-- Work order --
Lower down are entries containing pictures. Copy exactly, without those pictures, the lines from the line with "- Subscription Settings" through the line with "diff --git a/README.md b/README.md".

-- Record set --
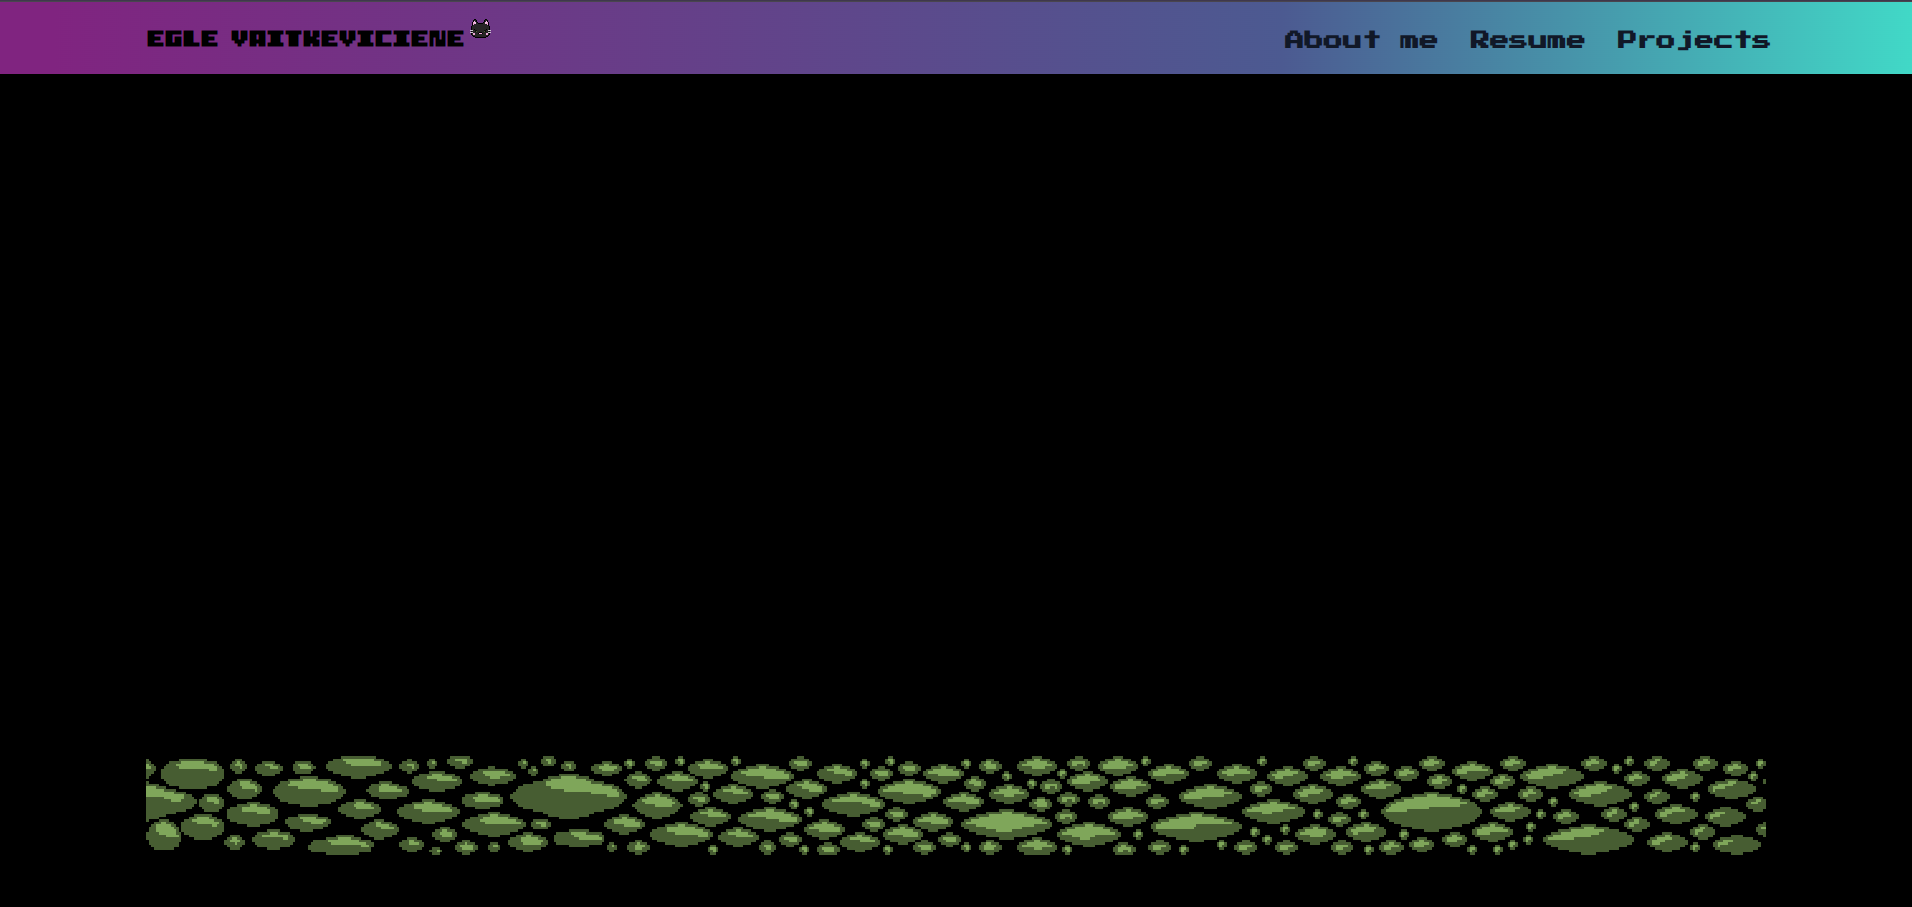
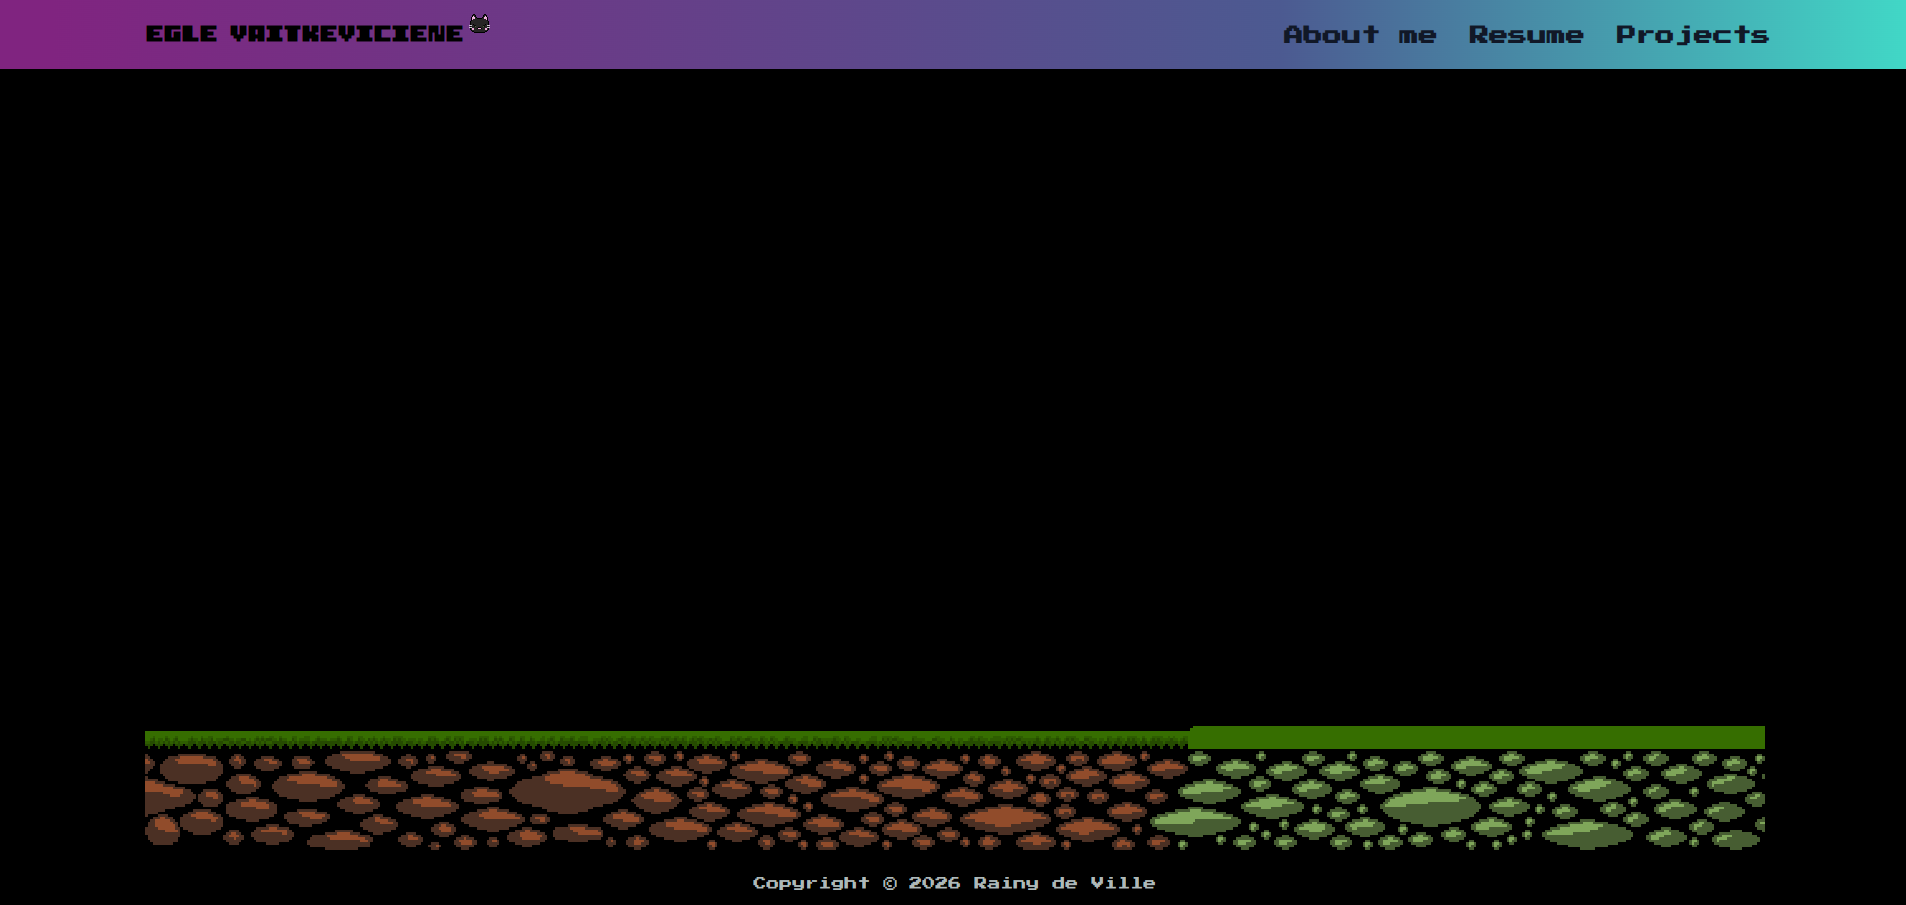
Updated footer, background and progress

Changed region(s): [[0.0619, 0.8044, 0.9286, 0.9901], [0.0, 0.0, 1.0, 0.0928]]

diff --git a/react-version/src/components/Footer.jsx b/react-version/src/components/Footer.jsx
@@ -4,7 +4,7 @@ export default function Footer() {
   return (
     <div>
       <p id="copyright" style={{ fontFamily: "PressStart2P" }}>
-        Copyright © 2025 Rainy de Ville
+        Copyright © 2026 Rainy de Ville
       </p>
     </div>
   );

---

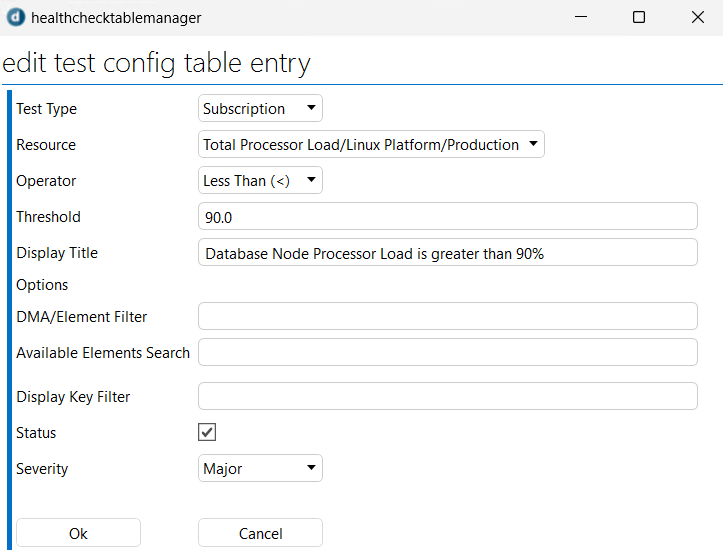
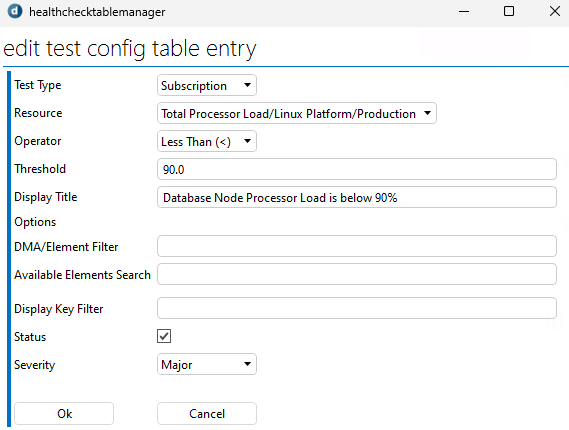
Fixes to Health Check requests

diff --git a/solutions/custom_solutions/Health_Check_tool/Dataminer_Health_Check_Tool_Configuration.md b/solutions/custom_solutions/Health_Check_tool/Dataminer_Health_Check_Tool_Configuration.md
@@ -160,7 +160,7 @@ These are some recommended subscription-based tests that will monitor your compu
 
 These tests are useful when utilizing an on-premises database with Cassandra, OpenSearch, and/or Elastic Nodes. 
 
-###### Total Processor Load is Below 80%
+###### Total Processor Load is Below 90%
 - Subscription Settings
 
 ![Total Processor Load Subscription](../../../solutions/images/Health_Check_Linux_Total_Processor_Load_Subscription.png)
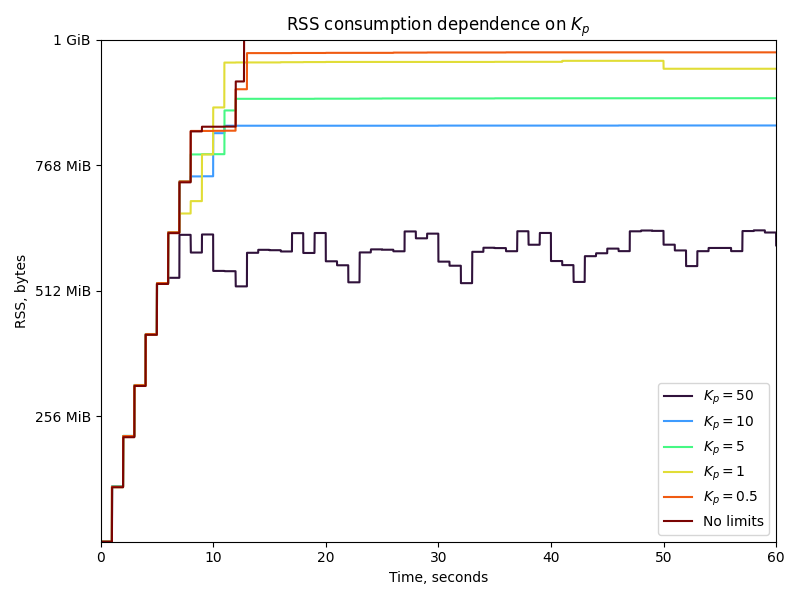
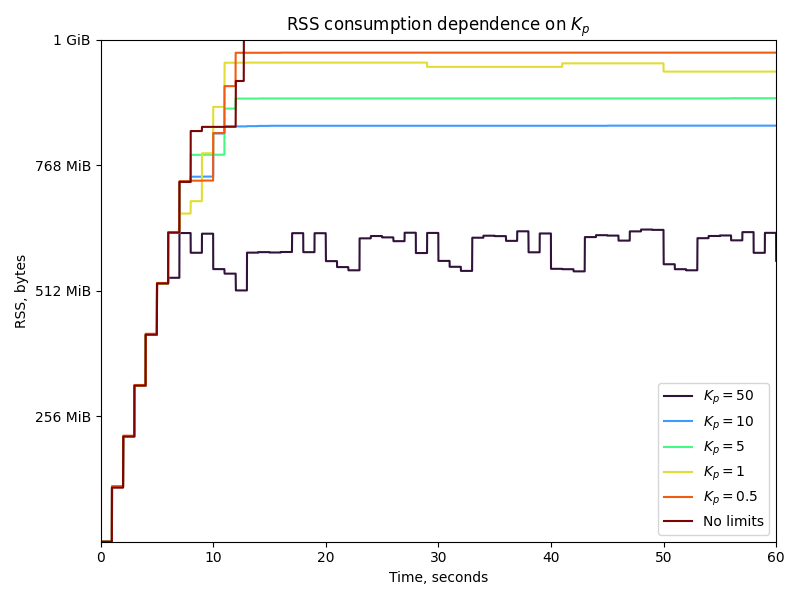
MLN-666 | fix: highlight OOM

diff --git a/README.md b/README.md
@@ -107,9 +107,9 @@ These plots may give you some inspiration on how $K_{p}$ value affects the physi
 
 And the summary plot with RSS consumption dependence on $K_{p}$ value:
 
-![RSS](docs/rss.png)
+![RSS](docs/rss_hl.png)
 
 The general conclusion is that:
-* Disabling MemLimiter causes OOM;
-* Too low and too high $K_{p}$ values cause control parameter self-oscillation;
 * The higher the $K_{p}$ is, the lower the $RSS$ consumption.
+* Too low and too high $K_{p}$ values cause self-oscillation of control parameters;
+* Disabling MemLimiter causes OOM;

-- Solution --
 - Subscription Settings
 
 ![Total Processor Load Subscription](../../../solutions/images/Health_Check_Linux_Total_Processor_Load_Subscription.png)
MLN-666 | fix: highlight OOM

diff --git a/README.md b/README.md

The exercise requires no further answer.